### PROBLEM REQUIREMENTS
Go through the data below and copy each line where the word "Link" occurs.
┄┄┄┄┄┄┄┄┄┄┄┄┄┄┄┄┄┄┄┄
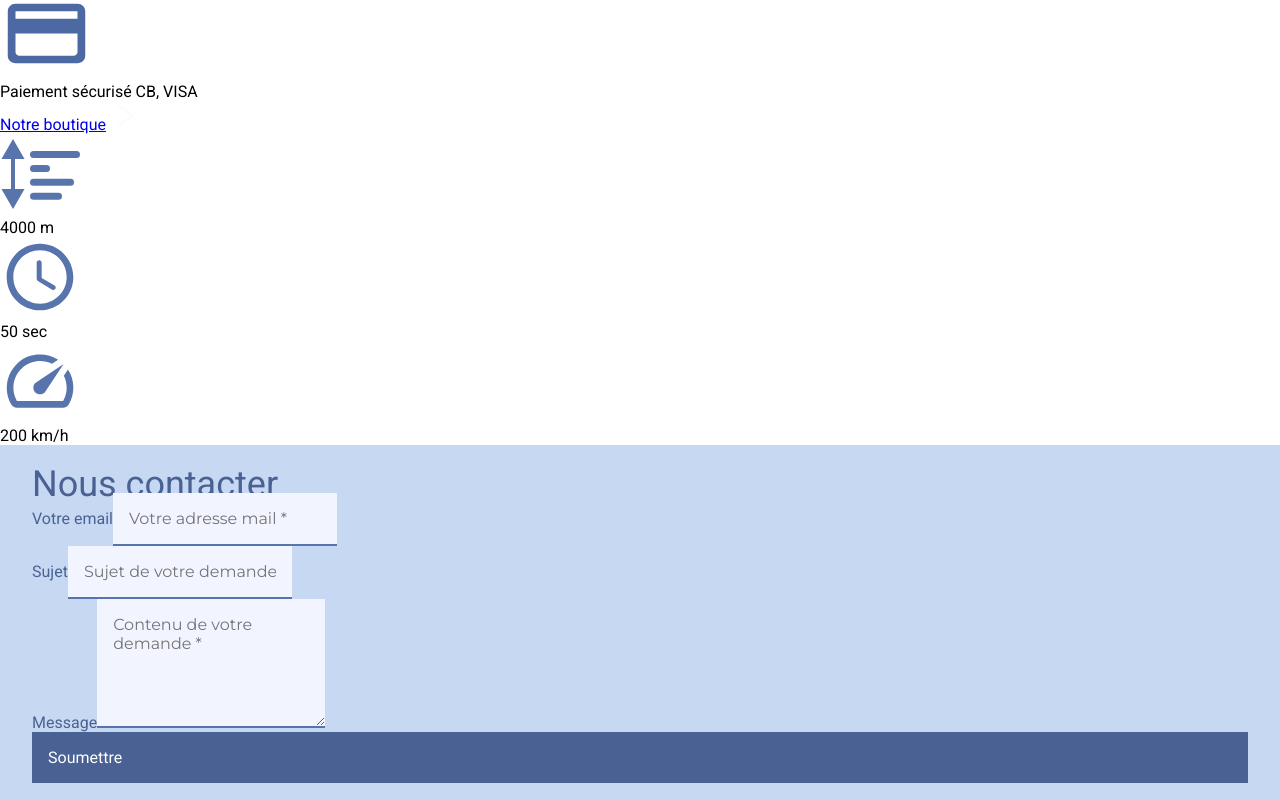
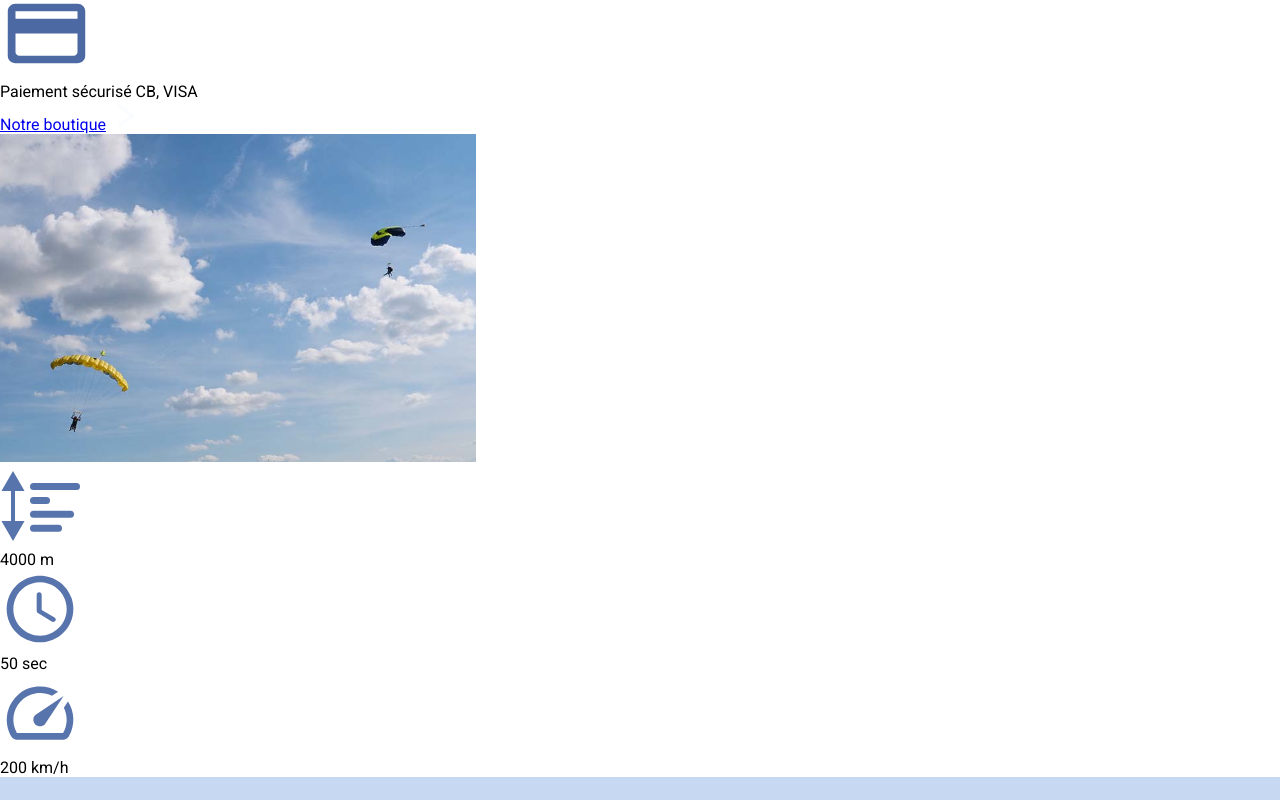
Before and after one commit to miladesmet/diagonale-chute-libre, a React (Vite) app: page / in a window 1280 px wide. Shown: the part 420-1220 px from the top of the page. Built offline with nearby package versions, Linux system fonts and the light colour scheme.

Commit message:
feat : add image and animation to jump informations section

```diff
--- /dev/null
+++ b/src/components/GoToButton.tsx
@@ -0,0 +1,16 @@
+import React from "react";
+import { Link } from "react-router-dom";
+import arrowRight from '../assets/arrow-right-ios.svg'
+
+const GoToButton = ({path, text}) => {
+  return <Link
+  className="flex items-center justify-end text-white text-lg font-bold tracking-wider bg-[#0E4595] py-2 pl-4"
+  to={path}
+  title={text}
+>
+  {text}
+  <img className="duration-300" src={arrowRight} alt="Flèche vers la droite" />
+</Link>
+}
+
+export default GoToButton
--- a/src/components/LogoWithText.tsx
+++ b/src/components/LogoWithText.tsx
@@ -1,7 +1,7 @@
 import React from 'react'
 
-const LogoWithText = ({ icon, text, size }) => (
-  <div className={`flex flex-col items-center w-${size} max-w-xs group`}>
+const LogoWithText = ({ icon, text }) => (
+  <div className={`flex flex-col items-center max-w-xs group`}>
     <img src={icon} alt={text} />
     <p className='text-center text-[#314A7D]'>{text}</p>
   </div>
--- a/src/screens/Accueil.tsx
+++ b/src/screens/Accueil.tsx
@@ -1,12 +1,12 @@
 import React from 'react'
 import LogoWithText from '../components/LogoWithText'
-import arrowLeft from '../assets/arrow-left-ios.svg'
 import creditCardLogo from '../assets/credit-card.svg'
 import mailLogo from '../assets/mail.svg'
 import speedLogo from '../assets/speed-logo.svg'
 import timeLogo from '../assets/time-logo.svg'
 import heightLogo from '../assets/height-logo.svg'
-import { Link } from 'react-router-dom'
+import skydivesImage from '../assets/images/vol.svg'
+import GoToButton from '../components/GoToButton'
 
 const Accueil = () => {
   return (
@@ -33,25 +33,21 @@ const Accueil = () => {
 
       <section className="flex flex-col items-center gap-6 py-4">
         <div className="flex items-start justify-center gap-20 md:gap-40">
-          <LogoWithText size={'2/5'} icon={mailLogo} text={'Achetez en ligne et recever directement votre bon par mail'} />
-          <LogoWithText size={'2/5'} icon={creditCardLogo} text={'Paiement sécurisé CB, VISA'} />
+          <LogoWithText icon={mailLogo} text={'Achetez en ligne et recever directement votre bon par mail'} />
+          <LogoWithText icon={creditCardLogo} text={'Paiement sécurisé CB, VISA'} />
         </div>
         {/* ToDo : Update Link path to shop */}
-        <Link
-          className="flex gap-4 text-white text-lg font-bold tracking-wider bg-[#0E4595] w-fit py-2 px-4"
-          to={'ToDo:pathToShop'}
-          title="Aller à la boutique"
-        >
-          Notre boutique
-          <img src={arrowLeft} alt="Y aller" />
-        </Link>
+        <GoToButton path={'pathToShop'} text={'Notre boutique'} />
       </section>
 
-      <section className='flex flex-col items-center gap-6 py-4'>
-        <div className="flex items-start justify-around gap-6 font-bold text-xl">
-          <LogoWithText size={'2/6'} icon={heightLogo} text={'4000 m'} />
-          <LogoWithText size={'2/6'} icon={timeLogo} text={'50 sec'} />
-          <LogoWithText size={'2/6'} icon={speedLogo} text={'200 km/h'} />
+      <section className="flex flex-col items-center gap-6 py-4">
+        <div className='overflow-hidden w-full h-64'>
+          <img className="object-cover w-full md:h-80 duration-500 hover:scale-125" src={skydivesImage} alt="Parachutes sur ciel nuageux" />
+        </div>
+        <div className="flex items-start justify-around gap-20 font-bold text-xl">
+          <LogoWithText icon={heightLogo} text={'4000 m'} />
+          <LogoWithText icon={timeLogo} text={'50 sec'} />
+          <LogoWithText icon={speedLogo} text={'200 km/h'} />
         </div>
       </section>
     </main>
--- a/src/styles/style.css
+++ b/src/styles/style.css
@@ -11,6 +11,10 @@
     font-family: Roboto;
     font-style: normal;
   }
+
+body {
+  overflow-x: hidden;
+}
 
 /*----------------------------------
     Style du footer
```
Also changed, not shown: src/assets/arrow-right-ios.svg (renamed from src/assets/arrow-left-ios.svg), src/assets/images/vol.svg (added), src/components/ProductCarousel.tsx (deleted).
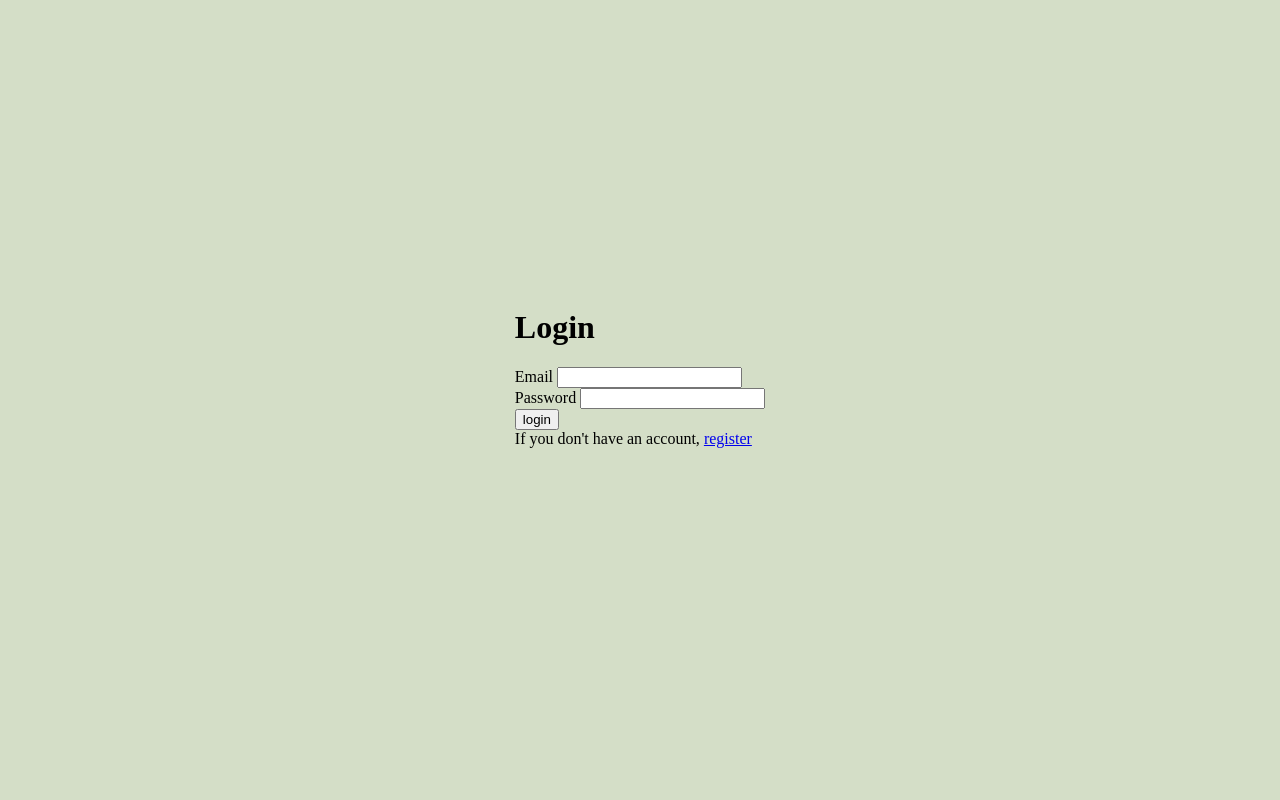
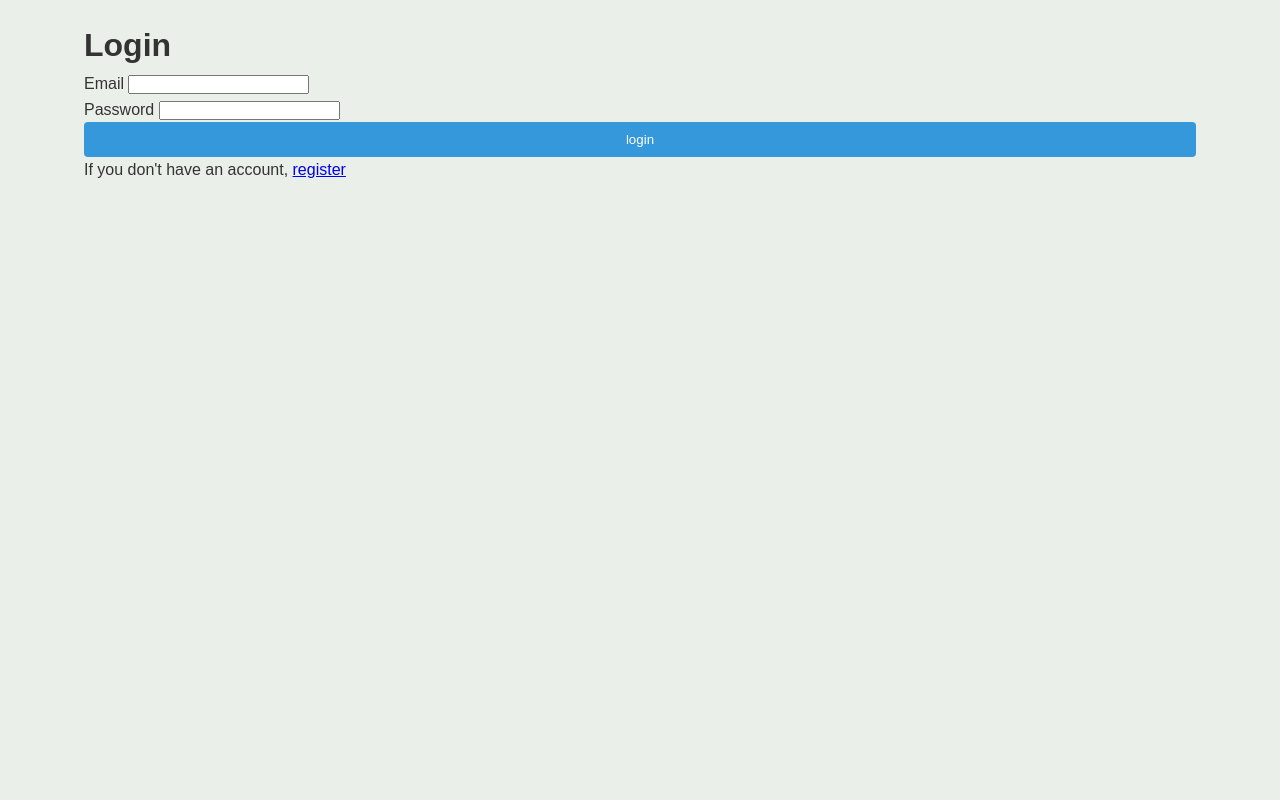
Before and after one commit to AlejandroMamani/car_rental_project, a PHP site: page / in a window 1280 px wide. Run offline with PHP 8.4, Linux system fonts and the light colour scheme.

Commit message:
- added css styles from dt341

```diff
--- a/style/style.css
+++ b/style/style.css
@@ -1,6 +1,6 @@
 
-body{
-    background: rgb(212, 222, 199);     /* so far a nice green here. may change to something related to cars shops or other stuff */
+/* body{
+    background: rgb(212, 222, 199);
 }
 
 .container{
@@ -8,4 +8,185 @@ body{
     align-items: center;
     justify-content: center;
     min-height: 90vh;
+} */
+* {
+    margin: 0;
+    padding: 0;
+    box-sizing: border-box;
+    font-family: 'Arial', sans-serif;
 }
+
+body {
+    background-color: rgb(234, 240, 233);
+    line-height: 1.6;
+    color: #333;
+    position: relative;
+    min-height: 100vh;
+    padding-bottom: 50px; /* For footer */
+}
+
+/* Container styles */
+.container {
+    width: 90%;
+    max-width: 1200px;
+    margin: 0 auto;
+    padding: 20px;
+}
+
+/* Header styles */
+header {
+    background-color: rgb(34, 52, 70);
+    color: white;
+    padding: 15px 0;
+    text-align: center;
+}
+
+.logo {
+    font-size: 2rem;
+    font-weight: bold;
+}
+
+/* Navigation styles */
+nav {
+    background-color: rgb(44, 62, 80);
+    padding: 10px 0;
+}
+
+nav ul {
+    display: flex;
+    justify-content: center;
+    list-style-type: none;
+}
+
+nav ul li {
+    margin: 0 15px;
+}
+
+nav ul li a {
+    color: white;
+    text-decoration: none;
+    transition: color 0.3s ease;
+}
+
+nav ul li a:hover {
+    color: #3498db;
+}
+
+/* Login and Registration Form Styles */
+.form-container {
+    background-color: white;
+    border-radius: 8px;
+    box-shadow: 0 4px 6px rgba(0, 0, 0, 0.1);
+    width: 100%;
+    max-width: 400px;
+    margin: 50px auto;
+    padding: 30px;
+}
+
+.form-container h2 {
+    text-align: center;
+    margin-bottom: 20px;
+    color: #2c3e50;
+}
+
+.form-group {
+    margin-bottom: 15px;
+}
+
+.form-group label {
+    display: block;
+    margin-bottom: 5px;
+    color: #34495e;
+}
+
+.form-group input {
+    width: 100%;
+    padding: 10px;
+    border: 1px solid #bdc3c7;
+    border-radius: 4px;
+    transition: border-color 0.3s ease;
+}
+
+.form-group input:focus {
+    outline: none;
+    border-color: #3498db;
+}
+
+.btn {
+    display: block;
+    width: 100%;
+    padding: 10px;
+    background-color: #3498db;
+    color: white;
+    border: none;
+    border-radius: 4px;
+    cursor: pointer;
+    transition: background-color 0.3s ease;
+}
+
+.btn:hover {
+    background-color: #2980b9;
+}
+
+/* Car Listing Styles */
+/*.car-listing {
+    display: flex;
+    flex-wrap: wrap;
+    justify-content: space-between;
+}
+
+.car-card {
+    background-color: white;
+    border-radius: 8px;
+    box-shadow: 0 2px 5px rgba(0, 0, 0, 0.1);
+    width: calc(33.333% - 20px);
+    margin-bottom: 20px;
+    padding: 20px;
+    transition: transform 0.3s ease;
+}
+
+.car-card:hover {
+    transform: scale(1.05);
+}
+
+.car-card img {
+    max-width: 100%;
+    height: auto;
+    border-radius: 4px;
+}
+
+.car-card h3 {
+    margin: 10px 0;
+    color: #2c3e50;
+}
+
+.car-card .details {
+    color: #7f8c8d;
+} */
+
+/* Responsive Design */
+@media screen and (max-width: 768px) {
+    nav ul {
+        flex-direction: column;
+        align-items: center;
+    }
+
+    nav ul li {
+        margin: 10px 0;
+    }
+
+    .car-card {
+        width: 100%;
+    }
+}
+
+/* Footer Styles */
+footer {
+    background-color: rgb(34, 52, 70);
+    color: white;
+    text-align: center;
+    padding: 15px 0;
+    position: absolute;
+    bottom: 0;
+    width: 100%;
+}
```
┄┄┄┄┄┄┄┄┄┄┄┄┄┄┄┄┄┄┄┄
### RESPONSE TO THIS EXERCISE
+import { Link } from "react-router-dom";
+  return <Link
+</Link>
-import { Link } from 'react-router-dom'
         {/* ToDo : Update Link path to shop */}
-        <Link
-        </Link>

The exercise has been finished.